Jung`s Red Book for Our Time:
Searching for Soul Under Postmodern Conditions, Volume 2

Edited by

Murray Stein and Thomas Arzt

Reviewed by Henry Reed

God is dead, declared Frederick Neitze. How shall we bring God back to life, asked Carl Jung. Science had killed the imagination in favor of the senses. Where was a center of value? What is our story? Heisenberg pronounced the Indeterminancy Principal. If the observer affected the observed, what is the anchor on truth, on reality. The chaos of today's world situation, the amazing political situation in America, was long fortold. Today we are in the thick of it. What to do? On what to anchor ourselves? How to go with the flow?  What has happened to the natural world we once were a part of, but now are alienated from just when we most need a healthy relationship to it? The curse of interesting times. The healing wound of the Postmodern era!

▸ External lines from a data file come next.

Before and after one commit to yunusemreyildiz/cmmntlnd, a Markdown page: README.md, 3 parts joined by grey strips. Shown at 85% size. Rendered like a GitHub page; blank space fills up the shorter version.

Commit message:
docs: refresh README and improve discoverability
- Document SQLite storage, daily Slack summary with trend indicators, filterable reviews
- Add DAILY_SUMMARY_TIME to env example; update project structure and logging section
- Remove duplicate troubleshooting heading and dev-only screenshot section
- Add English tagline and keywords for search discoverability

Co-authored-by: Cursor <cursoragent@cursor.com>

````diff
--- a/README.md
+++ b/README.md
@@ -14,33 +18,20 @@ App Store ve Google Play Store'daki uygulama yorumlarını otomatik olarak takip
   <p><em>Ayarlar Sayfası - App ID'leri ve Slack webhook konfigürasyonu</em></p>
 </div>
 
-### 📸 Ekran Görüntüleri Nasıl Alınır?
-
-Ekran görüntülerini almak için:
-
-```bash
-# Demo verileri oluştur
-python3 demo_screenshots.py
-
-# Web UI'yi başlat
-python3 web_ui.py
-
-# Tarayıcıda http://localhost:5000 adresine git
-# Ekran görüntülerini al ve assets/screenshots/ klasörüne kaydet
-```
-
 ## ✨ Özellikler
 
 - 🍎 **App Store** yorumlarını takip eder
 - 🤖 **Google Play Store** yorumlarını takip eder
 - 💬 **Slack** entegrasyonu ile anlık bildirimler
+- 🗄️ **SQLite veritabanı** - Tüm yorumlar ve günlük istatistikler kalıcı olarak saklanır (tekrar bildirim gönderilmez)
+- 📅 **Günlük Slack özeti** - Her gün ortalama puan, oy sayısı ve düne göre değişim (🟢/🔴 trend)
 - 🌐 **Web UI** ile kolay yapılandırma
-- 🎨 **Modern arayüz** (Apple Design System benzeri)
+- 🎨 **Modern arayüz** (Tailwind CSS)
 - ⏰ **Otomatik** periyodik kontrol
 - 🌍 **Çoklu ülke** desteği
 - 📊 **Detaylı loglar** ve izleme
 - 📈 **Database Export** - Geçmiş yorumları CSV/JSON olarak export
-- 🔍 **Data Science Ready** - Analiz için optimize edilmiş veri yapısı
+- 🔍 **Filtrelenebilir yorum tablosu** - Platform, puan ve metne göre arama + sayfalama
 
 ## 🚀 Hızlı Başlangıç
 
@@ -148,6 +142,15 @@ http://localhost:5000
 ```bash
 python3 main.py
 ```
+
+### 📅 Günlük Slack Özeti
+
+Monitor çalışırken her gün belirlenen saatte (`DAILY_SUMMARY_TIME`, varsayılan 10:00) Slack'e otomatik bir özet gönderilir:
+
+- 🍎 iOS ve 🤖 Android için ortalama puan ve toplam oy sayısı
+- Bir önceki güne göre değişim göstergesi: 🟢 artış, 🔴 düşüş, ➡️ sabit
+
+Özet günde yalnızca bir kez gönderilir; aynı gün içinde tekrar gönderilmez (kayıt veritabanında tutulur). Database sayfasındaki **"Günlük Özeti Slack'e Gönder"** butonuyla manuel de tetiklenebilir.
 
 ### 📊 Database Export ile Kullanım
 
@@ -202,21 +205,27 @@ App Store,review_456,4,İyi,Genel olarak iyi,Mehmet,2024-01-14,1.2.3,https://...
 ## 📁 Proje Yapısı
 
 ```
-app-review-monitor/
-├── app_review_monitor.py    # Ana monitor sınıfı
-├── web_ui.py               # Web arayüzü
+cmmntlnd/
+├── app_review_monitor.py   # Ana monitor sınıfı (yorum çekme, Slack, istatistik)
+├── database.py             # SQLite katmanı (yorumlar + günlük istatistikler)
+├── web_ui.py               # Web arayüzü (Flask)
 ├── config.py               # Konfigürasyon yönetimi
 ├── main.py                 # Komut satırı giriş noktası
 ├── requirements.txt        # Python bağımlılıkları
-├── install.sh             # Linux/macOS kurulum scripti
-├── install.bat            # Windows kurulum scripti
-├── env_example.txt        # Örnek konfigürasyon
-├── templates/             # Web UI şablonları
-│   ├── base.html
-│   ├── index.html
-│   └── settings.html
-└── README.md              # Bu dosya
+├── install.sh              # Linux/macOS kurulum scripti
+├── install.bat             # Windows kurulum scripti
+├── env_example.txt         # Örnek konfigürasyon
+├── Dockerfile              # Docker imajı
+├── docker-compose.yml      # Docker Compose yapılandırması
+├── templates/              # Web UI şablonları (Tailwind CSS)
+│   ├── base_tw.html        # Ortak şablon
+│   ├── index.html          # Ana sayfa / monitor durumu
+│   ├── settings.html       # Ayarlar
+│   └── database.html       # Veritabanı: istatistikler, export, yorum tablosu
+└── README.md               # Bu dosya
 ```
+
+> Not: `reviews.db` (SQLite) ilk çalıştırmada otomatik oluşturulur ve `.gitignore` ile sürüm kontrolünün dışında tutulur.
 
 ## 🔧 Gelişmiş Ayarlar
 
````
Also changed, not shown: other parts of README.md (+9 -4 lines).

Carl Jung recogized our plight and had nightmares about it. Diving into his self-created therapy of active imagination, he set out to find God and see what could be done. If you ever have had a chance to watch the BBC movie on the life of Jung, there is a segment where he is asked if he believes in God. Jung hurrumphs slightly, and says something like, "I don't need to believe, I know!" Later in the movie we see his magnum opus, a hand calligraphed beautifully illustrated book. It inspired many of us to begin our dream journals and include pictures. It was called The Red Book. It wasn't seen afterwards, kept as a family item.

Decades later, in 2009, Sonu Shamdasani came out with the publication of the Red Book. It included a translation of the German, as well as a photo reproduction of Jung's hand made Red Book. The editor also gave the history of this project and described how Jung first did his active imagination in some black books, then transcribed them formally into the Red Book and added the pictures. He also spells out the intent and contents of Jung's opus, an attempt to heal the God that was dead.

Having the contents of the Red Book finally in the public sphere, available for study given the editor's roadmap, has created quite a stir. The result, less than a decade later, is the compilation of various reactions to the Red Book and its significance for our time. I had previously reviewed the first volume, which you can read at http://intuitive-connections.net/2018/book-jung-red-book.html.

Similar to the first volume, this one has 18 essays, written from a variety of Jungian perspectives on different current themes as viewed from the Red Book. Althoug the first volume has a lengthy introduction that explains the history of the Red Book and the project, there's a brief recap in the second volume, which truly stands on its own. Questions of how to live in a world of alt-truth, how the archetypes of renewal and revolution are afoot today and how Jung embraced them, and what we might do. The esays, although about an old piece of literature, brings about a wealth of meaning that aids us in contemplating current events and our role in them.

Once again, one of Jung's most Paul Revere like actions, to me, was his insistence, his hollering loud and clear, "the psyche is real!" It is having quite a time of revolution these days and the reader will be surprised and the relevant linkage from the past to the present. We aren't here by accident!